What is expected:
Could you show all lines in the entries below that contain the string "true"?

Front-end code change data
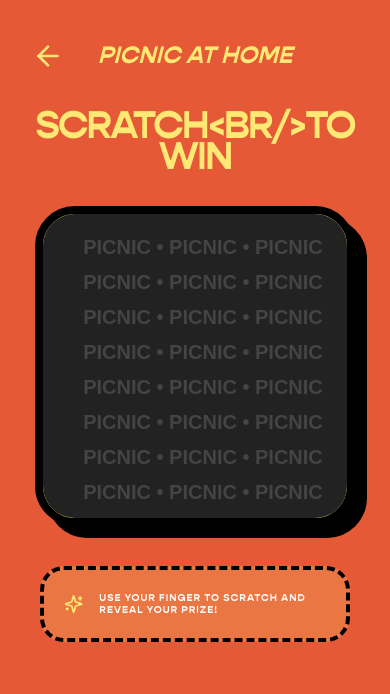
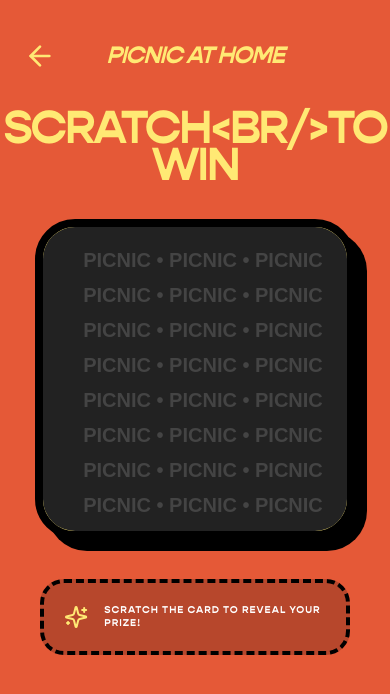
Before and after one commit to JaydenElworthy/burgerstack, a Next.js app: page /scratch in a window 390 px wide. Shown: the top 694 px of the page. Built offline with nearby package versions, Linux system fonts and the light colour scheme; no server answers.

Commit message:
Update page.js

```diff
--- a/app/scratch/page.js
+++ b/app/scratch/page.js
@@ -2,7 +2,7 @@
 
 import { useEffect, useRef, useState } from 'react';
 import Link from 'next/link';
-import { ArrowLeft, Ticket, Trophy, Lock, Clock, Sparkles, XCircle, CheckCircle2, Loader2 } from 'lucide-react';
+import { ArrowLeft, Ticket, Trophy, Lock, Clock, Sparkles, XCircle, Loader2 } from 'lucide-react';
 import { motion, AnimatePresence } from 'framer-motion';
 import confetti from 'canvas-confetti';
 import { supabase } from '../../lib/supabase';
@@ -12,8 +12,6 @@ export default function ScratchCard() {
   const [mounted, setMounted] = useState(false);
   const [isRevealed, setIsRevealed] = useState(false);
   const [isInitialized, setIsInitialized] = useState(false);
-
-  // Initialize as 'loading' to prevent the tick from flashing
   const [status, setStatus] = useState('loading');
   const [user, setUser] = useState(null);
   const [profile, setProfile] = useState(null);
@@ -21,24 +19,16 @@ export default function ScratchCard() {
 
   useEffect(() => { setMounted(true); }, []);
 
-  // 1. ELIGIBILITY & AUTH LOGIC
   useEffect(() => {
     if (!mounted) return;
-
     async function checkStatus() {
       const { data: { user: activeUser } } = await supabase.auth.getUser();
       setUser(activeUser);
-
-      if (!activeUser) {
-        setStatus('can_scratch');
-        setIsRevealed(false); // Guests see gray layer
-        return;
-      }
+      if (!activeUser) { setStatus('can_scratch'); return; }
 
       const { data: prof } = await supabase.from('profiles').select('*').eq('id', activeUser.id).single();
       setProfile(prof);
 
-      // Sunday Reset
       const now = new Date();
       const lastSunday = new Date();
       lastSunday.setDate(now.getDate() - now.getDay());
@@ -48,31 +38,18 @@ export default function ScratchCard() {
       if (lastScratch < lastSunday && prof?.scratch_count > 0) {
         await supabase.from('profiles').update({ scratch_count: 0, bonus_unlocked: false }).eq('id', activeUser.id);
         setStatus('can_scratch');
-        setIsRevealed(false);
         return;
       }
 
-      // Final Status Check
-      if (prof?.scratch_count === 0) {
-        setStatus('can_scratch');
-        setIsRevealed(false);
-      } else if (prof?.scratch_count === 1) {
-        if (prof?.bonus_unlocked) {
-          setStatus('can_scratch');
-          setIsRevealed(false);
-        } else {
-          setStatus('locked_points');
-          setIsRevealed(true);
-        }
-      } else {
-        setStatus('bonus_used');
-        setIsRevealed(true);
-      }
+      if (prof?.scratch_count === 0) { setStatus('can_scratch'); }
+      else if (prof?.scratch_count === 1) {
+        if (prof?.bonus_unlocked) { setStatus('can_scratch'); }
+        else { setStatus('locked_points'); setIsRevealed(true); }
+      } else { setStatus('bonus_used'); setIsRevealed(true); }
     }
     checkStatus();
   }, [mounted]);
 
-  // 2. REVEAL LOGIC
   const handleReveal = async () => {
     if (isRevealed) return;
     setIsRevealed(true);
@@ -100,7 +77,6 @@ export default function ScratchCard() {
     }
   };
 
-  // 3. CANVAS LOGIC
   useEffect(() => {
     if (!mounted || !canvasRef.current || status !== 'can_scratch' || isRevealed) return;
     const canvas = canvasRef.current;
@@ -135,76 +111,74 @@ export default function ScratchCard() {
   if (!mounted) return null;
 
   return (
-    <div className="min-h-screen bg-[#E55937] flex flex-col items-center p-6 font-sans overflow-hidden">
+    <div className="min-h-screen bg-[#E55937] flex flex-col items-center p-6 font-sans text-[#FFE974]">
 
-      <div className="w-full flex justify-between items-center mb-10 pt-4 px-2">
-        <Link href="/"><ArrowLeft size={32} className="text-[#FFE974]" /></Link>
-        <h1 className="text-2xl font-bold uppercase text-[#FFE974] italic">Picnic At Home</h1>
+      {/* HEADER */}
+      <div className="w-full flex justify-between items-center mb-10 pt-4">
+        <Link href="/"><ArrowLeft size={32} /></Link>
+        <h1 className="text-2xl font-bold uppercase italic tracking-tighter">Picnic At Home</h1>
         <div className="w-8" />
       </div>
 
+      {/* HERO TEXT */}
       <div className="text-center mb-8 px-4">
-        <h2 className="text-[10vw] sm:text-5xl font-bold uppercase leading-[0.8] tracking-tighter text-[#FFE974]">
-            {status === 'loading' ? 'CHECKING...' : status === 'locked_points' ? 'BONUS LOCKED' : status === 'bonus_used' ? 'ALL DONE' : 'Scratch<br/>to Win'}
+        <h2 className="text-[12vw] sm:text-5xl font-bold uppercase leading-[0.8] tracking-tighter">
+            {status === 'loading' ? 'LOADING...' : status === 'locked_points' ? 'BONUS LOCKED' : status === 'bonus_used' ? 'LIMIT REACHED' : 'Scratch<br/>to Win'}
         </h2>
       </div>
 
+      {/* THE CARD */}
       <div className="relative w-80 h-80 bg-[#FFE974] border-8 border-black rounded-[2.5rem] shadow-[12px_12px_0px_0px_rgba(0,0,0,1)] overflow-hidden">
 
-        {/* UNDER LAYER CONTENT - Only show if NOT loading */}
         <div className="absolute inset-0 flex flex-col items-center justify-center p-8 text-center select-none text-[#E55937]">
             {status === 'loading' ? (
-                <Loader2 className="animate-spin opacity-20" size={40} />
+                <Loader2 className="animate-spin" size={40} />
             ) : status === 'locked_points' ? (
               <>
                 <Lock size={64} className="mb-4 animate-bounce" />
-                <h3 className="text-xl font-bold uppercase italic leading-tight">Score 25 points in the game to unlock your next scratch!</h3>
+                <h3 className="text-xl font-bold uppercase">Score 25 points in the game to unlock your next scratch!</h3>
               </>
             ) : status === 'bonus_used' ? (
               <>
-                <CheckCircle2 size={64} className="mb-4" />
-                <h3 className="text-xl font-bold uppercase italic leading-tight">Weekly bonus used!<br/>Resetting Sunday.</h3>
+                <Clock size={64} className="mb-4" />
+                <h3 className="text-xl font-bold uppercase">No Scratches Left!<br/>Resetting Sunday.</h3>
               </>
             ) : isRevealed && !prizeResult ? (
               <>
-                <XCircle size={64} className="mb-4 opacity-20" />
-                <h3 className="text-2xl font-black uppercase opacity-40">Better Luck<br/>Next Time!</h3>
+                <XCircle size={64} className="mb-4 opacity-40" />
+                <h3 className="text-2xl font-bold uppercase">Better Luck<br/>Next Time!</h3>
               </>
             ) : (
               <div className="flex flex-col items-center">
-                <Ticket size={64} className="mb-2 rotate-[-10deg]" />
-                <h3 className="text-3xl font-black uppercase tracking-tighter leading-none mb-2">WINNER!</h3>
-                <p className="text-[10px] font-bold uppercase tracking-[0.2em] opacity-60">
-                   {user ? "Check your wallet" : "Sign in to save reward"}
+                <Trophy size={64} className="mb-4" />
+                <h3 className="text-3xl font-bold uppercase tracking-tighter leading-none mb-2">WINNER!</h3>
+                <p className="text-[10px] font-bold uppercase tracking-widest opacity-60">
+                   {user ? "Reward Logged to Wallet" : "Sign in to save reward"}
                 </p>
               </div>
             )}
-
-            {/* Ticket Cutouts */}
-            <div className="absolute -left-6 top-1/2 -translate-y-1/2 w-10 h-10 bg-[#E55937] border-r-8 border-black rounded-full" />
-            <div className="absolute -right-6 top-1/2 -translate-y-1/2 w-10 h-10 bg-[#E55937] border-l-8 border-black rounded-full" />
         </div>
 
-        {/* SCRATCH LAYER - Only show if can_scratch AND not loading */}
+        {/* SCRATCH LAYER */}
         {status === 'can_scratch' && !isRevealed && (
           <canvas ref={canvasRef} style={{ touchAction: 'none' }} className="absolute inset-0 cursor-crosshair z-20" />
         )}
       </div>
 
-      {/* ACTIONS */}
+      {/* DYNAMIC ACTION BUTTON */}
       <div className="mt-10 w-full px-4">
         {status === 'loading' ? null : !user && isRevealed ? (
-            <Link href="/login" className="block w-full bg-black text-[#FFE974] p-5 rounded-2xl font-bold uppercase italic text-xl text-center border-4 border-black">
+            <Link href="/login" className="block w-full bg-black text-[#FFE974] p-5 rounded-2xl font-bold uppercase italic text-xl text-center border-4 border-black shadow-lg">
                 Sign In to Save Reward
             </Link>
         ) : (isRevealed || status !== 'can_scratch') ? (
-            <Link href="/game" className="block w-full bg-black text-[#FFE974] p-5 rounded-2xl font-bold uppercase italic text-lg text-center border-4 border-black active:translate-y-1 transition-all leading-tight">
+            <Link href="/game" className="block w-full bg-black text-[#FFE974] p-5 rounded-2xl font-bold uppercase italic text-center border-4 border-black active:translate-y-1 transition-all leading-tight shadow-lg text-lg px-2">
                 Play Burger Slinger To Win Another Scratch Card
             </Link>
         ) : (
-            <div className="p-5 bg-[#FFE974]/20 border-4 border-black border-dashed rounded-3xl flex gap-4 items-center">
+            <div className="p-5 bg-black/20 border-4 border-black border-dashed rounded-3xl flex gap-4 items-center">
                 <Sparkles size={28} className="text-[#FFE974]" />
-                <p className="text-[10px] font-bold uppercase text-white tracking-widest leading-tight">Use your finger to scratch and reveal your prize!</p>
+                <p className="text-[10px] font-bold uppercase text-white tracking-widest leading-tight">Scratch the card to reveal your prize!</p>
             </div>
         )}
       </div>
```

Response to this task:
   useEffect(() => { setMounted(true); }, []);
-          setIsRevealed(true);
-        setIsRevealed(true);
+        else { setStatus('locked_points'); setIsRevealed(true); }
+      } else { setStatus('bonus_used'); setIsRevealed(true); }
     setIsRevealed(true);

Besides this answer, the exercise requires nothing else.